Its a sleepy Monday

Today is Bank Holiday in the UK - the last bank holiday of the year before we get to December and the Christmas breaks. Bank Holiday weekend, true to UK form, is an excuse for most people to do one of three things: go on vacation, go on shopping excursions, or go binge drinking!

I have to admit, I myself am guilty of doing two of these - I went drinking twice this weekend, and also sneaked in a quick trip to H&M and Waterstones (the first to see if there were any light jackets - I had left the house unprepared) and a bookstore, well...who needs an excuse?

So on Monday mornnig, I'm very happily sitting and looknig at my new acquisitions.
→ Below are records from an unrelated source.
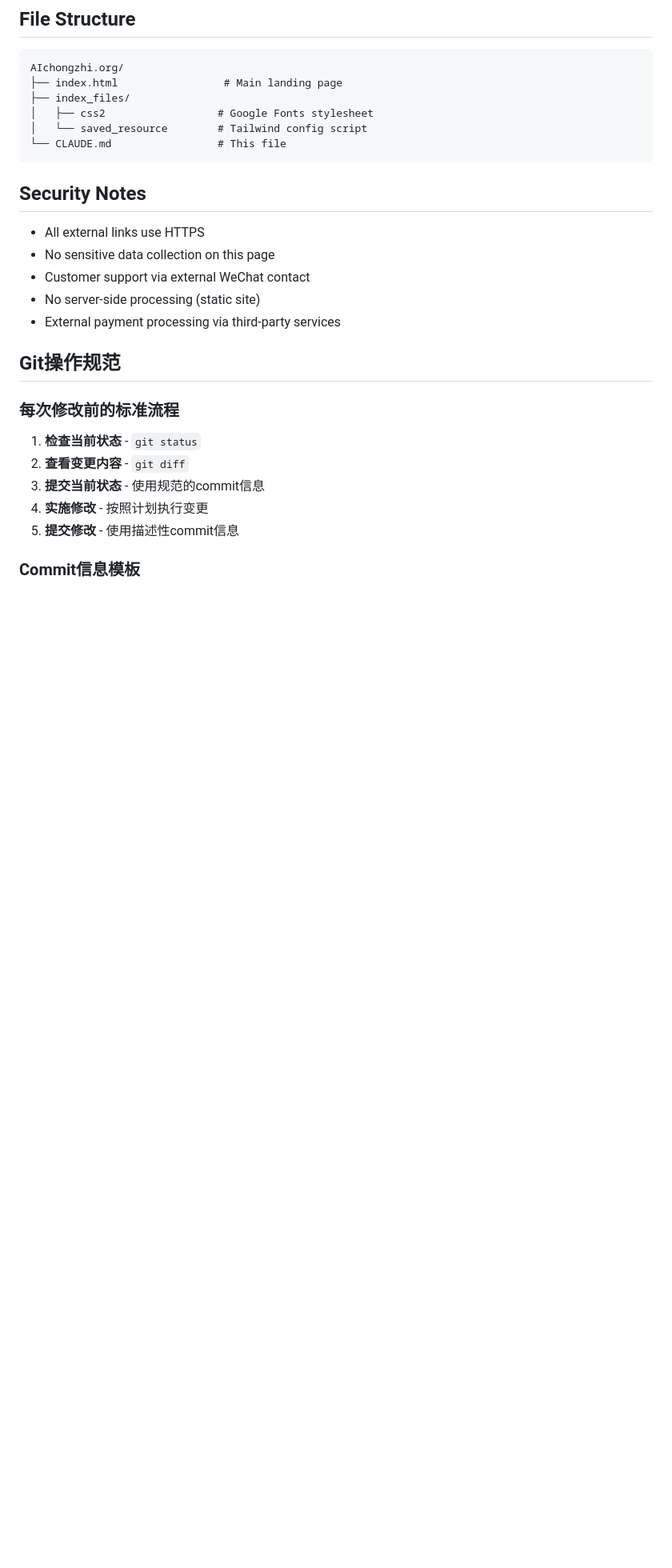
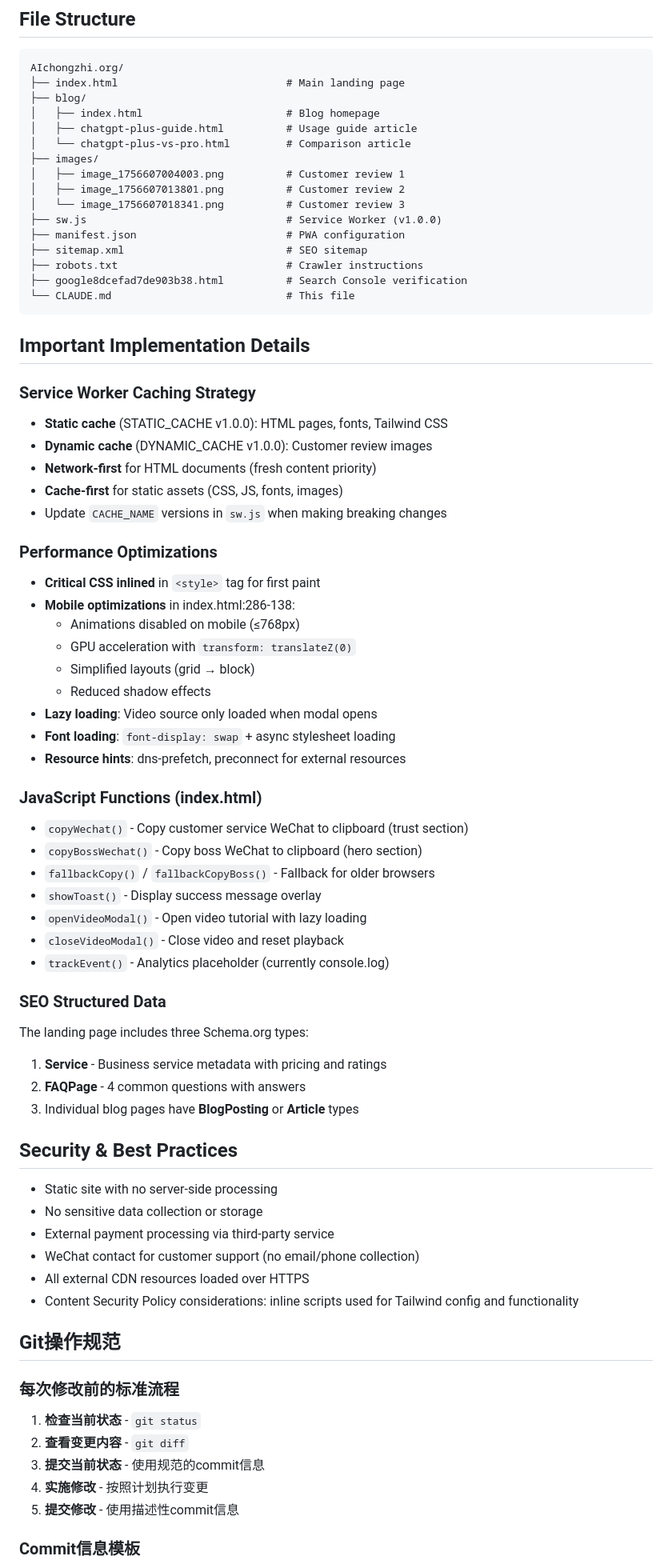
Before and after one commit to shanelin233/AIchongzhi.org, a Markdown page: CLAUDE.md, the part around one of its changes. Shown at 80% size. Rendered like a GitHub page; blank space fills up the shorter version.

````diff
--- a/CLAUDE.md
+++ b/CLAUDE.md
@@ -74,20 +127,66 @@ This is a ChatGPT Plus recharge service landing page website built with HTML, Ta
 
 ```
 AIchongzhi.org/
-├── index.html                 # Main landing page
-├── index_files/
-│   ├── css2                  # Google Fonts stylesheet
-│   └── saved_resource        # Tailwind config script
-└── CLAUDE.md                 # This file
+├── index.html                           # Main landing page
+├── blog/
+│   ├── index.html                       # Blog homepage
+│   ├── chatgpt-plus-guide.html          # Usage guide article
+│   └── chatgpt-plus-vs-pro.html         # Comparison article
+├── images/
+│   ├── image_1756607004003.png          # Customer review 1
+│   ├── image_1756607013801.png          # Customer review 2
+│   └── image_1756607018341.png          # Customer review 3
+├── sw.js                                # Service Worker (v1.0.0)
+├── manifest.json                        # PWA configuration
+├── sitemap.xml                          # SEO sitemap
+├── robots.txt                           # Crawler instructions
+├── google8dcefad7de903b38.html          # Search Console verification
+└── CLAUDE.md                            # This file
 ```
 
-## Security Notes
+## Important Implementation Details
 
-- All external links use HTTPS
-- No sensitive data collection on this page
-- Customer support via external WeChat contact
-- No server-side processing (static site)
-- External payment processing via third-party services
+### Service Worker Caching Strategy
+- **Static cache** (STATIC_CACHE v1.0.0): HTML pages, fonts, Tailwind CSS
+- **Dynamic cache** (DYNAMIC_CACHE v1.0.0): Customer review images
+- **Network-first** for HTML documents (fresh content priority)
+- **Cache-first** for static assets (CSS, JS, fonts, images)
+- Update `CACHE_NAME` versions in `sw.js` when making breaking changes
+
+### Performance Optimizations
+- **Critical CSS inlined** in `<style>` tag for first paint
+- **Mobile optimizations** in index.html:286-138:
+  - Animations disabled on mobile (≤768px)
+  - GPU acceleration with `transform: translateZ(0)`
+  - Simplified layouts (grid → block)
+  - Reduced shadow effects
+- **Lazy loading**: Video source only loaded when modal opens
+- **Font loading**: `font-display: swap` + async stylesheet loading
+- **Resource hints**: dns-prefetch, preconnect for external resources
+
+### JavaScript Functions (index.html)
+- `copyWechat()` - Copy customer service WeChat to clipboard (trust section)
+- `copyBossWechat()` - Copy boss WeChat to clipboard (hero section)
+- `fallbackCopy()` / `fallbackCopyBoss()` - Fallback for older browsers
+- `showToast()` - Display success message overlay
+- `openVideoModal()` - Open video tutorial with lazy loading
+- `closeVideoModal()` - Close video and reset playback
+- `trackEvent()` - Analytics placeholder (currently console.log)
+
+### SEO Structured Data
+The landing page includes three Schema.org types:
+1. **Service** - Business service metadata with pricing and ratings
+2. **FAQPage** - 4 common questions with answers
+3. Individual blog pages have **BlogPosting** or **Article** types
+
+## Security & Best Practices
+
+- Static site with no server-side processing
+- No sensitive data collection or storage
+- External payment processing via third-party service
+- WeChat contact for customer support (no email/phone collection)
+- All external CDN resources loaded over HTTPS
+- Content Security Policy considerations: inline scripts used for Tailwind config and functionality
 
 ## Git操作规范
 
````
Also changed, not shown: other parts of CLAUDE.md (+97 -44 lines).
I finally managed to pick up the latest Haruki Murakami, Kafka on the Shore, and have also picked up Ali & Nino, by Kurban Said. Even with a title that is more reminiscent of a Disney movie (if you don't know about Lilo & Stitch, I don't want to know who you are!) I had to buy the Kurban Said, if only for the description of the author. Apparently its now becoming apparently clear (to someone atleast) that Kurban Said was a nom de plume used by two people - an Azerbaijani itenerant and an Austrian countess, who together produced two novels. The Azerbaijani eventually is said to have perished in a Nazi prison camp, but rumour has it he died of an infection because he shot himself in the foot to avoid being deported from Italy. Even if the book ends up being terrible, I will not regret buying it because its just so cool to have a novel in your collection that's written by someone quite so colourful...

However, my new literary acquisitions should not detract from the fact that I'm currently reading three novels simultaneously. Two of them are first time reads, the third is one I've read many times (well actually only twice before). So I'm currently wading through medieval Europe as I read Amin Maalouf's Balthasar's Odyssey and Umberto Eco's The Name of the Rose (which is, by the way, redolent with Rosicrucian lore - though I don't like the constant barbs those Benedictines keep aiming at the poor Languedoc Cathars. Oh well I guess every time and era needs an "other" to demonise) and am also reading "popular" fiction through this book called The Mind Game, by Hector Macdonald. Seriously, with a name like Hector, could you write anything but about mind games and psychological thrillers? Its the most predetermined profession in the world. I mean, if you want to raise a cannibal genius, name your child Lector Hannibal and you'll be guaranteed a psycho for life!

But the interesting thing about reading three novels together is that you feel vaguely cabbalistic - your subconscious is busy processing three very different stories together, and as a result your dreams are quite unusual and mixed up. Its almost like doing some psychotropic substance, without the associated health hazards!

Anyway....will come back to this blog in a bit...need to go do some mundane boring stuff...